Ten minutes later, with the thought clearly still bugging him, he mutters, as much to himself as to anyone: “At 48…? What on earth would I do at 48?”

Woody Allen once admitted, when asked why he was still making movies in the fifth decade of his lauded career, “It’s because I’m afraid that if I stop making them I’ll die.” And this is where our current confusion has come in. What is it, we had wondered out loud, that keeps driving creative people back to a job they frankly no longer need to do? When you’ve earned all the awards, all the respect and all the money you ever need from an industry, why don’t you just pack it all in and go live on a yacht?

Ramsay digests this, comforted by the clarification. “Because I’m always desperate to learn new things,” he says simply. “That’s what I’m here for. I don’t have my own fragrance. I’m not here to be famous.”

We’re in London, behind-the-scenes at Ramsay’s Heddon Street Kitchen, the venue he has suggested for this shoot and interview. (He’s also brought his own clothes; he doesn’t really do the whole stylist thing.) Soon, though, he will be back in Dubai, for the Friday October 23, Atlantis The Palm launch of Bread Street Kitchen, his casual brasserie from London’s St. Paul’s that is set to wow diners across the emirate with its laid-back but top-class charms.

By opening at Atlantis The Palm, Ramsay is heading up a long line of prestigious chefs to have launched at the underwater-inspired resort.
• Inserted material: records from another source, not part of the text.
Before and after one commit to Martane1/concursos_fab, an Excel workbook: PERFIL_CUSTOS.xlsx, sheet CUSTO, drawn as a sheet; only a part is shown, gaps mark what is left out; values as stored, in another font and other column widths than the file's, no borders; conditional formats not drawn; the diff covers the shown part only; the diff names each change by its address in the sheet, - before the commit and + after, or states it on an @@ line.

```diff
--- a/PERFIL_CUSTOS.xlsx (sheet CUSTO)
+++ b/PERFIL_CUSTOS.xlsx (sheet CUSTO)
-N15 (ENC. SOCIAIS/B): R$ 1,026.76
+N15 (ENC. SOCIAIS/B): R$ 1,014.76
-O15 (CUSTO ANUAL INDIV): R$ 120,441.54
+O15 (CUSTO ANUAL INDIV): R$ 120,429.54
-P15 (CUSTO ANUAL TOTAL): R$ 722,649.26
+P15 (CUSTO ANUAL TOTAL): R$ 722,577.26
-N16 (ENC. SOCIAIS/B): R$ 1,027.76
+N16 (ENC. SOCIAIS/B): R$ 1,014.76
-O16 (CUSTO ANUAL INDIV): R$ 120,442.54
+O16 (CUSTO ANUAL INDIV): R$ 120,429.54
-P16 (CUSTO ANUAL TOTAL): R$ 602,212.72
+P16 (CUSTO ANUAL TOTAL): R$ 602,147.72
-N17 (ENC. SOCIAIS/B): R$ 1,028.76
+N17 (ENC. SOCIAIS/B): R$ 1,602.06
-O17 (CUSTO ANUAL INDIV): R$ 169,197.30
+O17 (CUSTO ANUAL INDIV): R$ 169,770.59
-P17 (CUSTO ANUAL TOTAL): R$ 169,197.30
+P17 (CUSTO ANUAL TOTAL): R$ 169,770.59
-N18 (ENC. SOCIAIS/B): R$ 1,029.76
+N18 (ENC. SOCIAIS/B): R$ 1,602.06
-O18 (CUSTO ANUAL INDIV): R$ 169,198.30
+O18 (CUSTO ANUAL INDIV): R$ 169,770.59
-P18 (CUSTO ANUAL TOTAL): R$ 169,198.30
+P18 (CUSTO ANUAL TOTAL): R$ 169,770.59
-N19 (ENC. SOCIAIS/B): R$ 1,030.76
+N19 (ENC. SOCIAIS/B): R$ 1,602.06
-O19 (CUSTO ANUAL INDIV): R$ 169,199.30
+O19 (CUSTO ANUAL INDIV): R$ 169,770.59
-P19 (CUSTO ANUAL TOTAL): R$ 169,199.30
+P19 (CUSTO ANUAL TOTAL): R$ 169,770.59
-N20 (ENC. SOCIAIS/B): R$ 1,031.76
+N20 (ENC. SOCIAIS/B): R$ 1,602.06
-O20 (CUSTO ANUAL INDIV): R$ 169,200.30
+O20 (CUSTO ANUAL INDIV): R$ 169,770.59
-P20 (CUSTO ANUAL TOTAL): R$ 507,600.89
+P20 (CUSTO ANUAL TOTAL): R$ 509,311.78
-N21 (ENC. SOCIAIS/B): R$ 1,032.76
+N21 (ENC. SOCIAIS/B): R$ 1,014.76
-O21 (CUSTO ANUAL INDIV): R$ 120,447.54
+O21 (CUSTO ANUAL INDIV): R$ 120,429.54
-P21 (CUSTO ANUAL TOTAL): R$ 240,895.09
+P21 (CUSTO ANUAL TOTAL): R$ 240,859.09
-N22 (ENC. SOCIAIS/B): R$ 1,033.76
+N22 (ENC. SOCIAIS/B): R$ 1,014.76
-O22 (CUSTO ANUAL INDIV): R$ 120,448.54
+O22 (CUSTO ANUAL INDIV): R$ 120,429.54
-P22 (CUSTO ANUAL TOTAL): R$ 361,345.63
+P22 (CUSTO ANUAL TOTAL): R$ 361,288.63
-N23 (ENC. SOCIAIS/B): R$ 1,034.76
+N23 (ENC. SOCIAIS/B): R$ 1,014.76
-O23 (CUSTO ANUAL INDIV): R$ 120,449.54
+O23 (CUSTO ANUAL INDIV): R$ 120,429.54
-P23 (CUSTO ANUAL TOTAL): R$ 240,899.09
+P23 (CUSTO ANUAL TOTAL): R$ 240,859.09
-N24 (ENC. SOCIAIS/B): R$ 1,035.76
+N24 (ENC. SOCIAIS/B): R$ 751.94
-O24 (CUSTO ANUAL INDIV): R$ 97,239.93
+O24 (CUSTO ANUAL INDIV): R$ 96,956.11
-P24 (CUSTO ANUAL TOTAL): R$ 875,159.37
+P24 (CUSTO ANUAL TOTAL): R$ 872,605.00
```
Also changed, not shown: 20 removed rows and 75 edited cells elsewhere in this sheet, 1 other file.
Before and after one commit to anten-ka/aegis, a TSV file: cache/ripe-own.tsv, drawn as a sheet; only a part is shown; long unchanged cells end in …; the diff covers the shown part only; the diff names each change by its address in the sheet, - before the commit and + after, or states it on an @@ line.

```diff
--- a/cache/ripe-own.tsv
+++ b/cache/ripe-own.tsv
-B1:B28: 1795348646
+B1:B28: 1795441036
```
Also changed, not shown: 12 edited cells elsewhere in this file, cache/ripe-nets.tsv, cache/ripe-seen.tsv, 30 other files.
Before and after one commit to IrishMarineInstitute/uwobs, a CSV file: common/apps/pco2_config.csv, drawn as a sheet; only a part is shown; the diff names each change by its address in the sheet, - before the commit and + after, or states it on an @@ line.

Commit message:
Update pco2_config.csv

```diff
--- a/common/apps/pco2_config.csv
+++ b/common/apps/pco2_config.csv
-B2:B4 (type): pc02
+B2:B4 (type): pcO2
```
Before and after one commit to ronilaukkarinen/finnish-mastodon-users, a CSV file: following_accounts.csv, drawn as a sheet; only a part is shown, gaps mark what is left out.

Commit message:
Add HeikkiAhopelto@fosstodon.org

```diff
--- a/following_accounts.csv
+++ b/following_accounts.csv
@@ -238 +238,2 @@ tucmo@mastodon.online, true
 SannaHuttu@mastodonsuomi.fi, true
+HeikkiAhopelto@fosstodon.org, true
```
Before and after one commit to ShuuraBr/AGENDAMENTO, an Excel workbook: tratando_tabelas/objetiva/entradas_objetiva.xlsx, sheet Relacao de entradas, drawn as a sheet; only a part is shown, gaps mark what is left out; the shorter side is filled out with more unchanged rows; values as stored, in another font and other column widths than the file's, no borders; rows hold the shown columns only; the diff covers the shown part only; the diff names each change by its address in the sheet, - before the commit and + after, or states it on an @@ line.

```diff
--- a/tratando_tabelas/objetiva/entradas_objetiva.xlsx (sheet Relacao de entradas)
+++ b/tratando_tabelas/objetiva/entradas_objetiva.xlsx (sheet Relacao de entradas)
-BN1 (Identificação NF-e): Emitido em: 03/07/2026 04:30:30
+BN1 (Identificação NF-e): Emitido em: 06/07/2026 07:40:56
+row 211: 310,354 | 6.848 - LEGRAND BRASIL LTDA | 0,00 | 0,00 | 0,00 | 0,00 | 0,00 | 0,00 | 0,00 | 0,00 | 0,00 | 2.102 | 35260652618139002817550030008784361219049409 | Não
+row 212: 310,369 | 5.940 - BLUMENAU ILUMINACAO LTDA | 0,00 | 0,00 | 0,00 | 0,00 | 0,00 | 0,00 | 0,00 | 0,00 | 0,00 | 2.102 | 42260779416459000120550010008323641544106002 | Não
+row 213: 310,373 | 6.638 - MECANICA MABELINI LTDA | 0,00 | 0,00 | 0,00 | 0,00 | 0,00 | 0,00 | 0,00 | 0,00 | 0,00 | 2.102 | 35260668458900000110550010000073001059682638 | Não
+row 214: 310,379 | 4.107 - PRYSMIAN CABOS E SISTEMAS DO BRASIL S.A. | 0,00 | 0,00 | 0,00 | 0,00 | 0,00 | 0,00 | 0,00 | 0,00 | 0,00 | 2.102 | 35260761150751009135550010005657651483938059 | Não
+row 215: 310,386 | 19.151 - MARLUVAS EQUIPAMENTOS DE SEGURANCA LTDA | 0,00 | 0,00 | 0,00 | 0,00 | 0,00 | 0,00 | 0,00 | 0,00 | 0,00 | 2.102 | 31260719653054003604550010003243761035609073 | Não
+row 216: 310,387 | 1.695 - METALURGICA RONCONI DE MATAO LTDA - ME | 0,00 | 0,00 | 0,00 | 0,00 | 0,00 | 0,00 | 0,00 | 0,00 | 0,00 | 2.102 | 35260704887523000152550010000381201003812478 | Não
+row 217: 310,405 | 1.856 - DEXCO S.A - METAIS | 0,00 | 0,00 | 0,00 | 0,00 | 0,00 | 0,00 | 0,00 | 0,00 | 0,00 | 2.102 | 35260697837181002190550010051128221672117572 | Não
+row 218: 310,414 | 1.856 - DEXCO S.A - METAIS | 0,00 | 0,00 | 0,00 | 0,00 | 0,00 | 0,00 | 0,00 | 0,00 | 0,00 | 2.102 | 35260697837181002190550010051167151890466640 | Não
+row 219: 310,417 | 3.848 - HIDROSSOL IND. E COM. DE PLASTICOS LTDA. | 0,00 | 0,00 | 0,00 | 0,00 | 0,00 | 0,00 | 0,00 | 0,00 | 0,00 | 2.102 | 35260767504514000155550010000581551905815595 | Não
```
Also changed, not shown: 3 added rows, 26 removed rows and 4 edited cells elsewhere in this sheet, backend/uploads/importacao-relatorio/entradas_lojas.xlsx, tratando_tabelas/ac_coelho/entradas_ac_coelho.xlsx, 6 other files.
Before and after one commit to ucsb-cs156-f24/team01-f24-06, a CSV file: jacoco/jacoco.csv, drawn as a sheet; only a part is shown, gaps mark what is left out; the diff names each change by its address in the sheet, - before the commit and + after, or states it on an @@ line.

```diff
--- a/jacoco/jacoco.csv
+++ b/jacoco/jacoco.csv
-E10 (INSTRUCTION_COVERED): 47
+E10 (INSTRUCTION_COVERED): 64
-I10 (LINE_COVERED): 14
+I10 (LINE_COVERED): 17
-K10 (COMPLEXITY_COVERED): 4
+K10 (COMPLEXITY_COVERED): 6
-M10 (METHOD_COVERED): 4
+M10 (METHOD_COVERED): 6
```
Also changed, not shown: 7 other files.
Next door to Bread Street Kitchen is Ronda Locatelli, the Dubai restaurant of TV’s most charismatic Italian, and Michelin-awarded, chef Giorgio Locatelli. Also inside is the Dubai outpost of Nobu, the eponymous brand created by the master of Latin-Asian fusion, and Japan’s most famous chef, Nobu Matsuhisa. As for Ramsay, he is in fact taking over the space that previously operated as Rostang, the restaurant of the highly respected, Michelin-awarded French chef Michel Rostang. Amid all this Michelin-starred repertoire, Bread Street Kitchen will add an urban brasserie version of Ramsay’s signature modern British-European cooking.

In London, Bread Street Kitchen sits in the heart of the UK’s financial district, next to Jamie Oliver’s Barbecoa restaurant. Due to its location as well as its food it has become a favourite for neighbouring bankers on business meetings with expense accounts. Inside Atlantis The Palm, however, Ramsay suggests that the restaurant will absorb the resort’s relaxed family vibe.

The UK restaurant was designed by Russell Sage Studios, an agency credited by our friends at Time Out London as being “responsible for many of our city’s best-looking restaurants”. Bread Street Kitchen in London, and in Singapore, are lively and engaging, with a design that combines modern and industrial edges (using reclaimed materials and exposed concrete), with a vintage and cool New York brasserie ambience.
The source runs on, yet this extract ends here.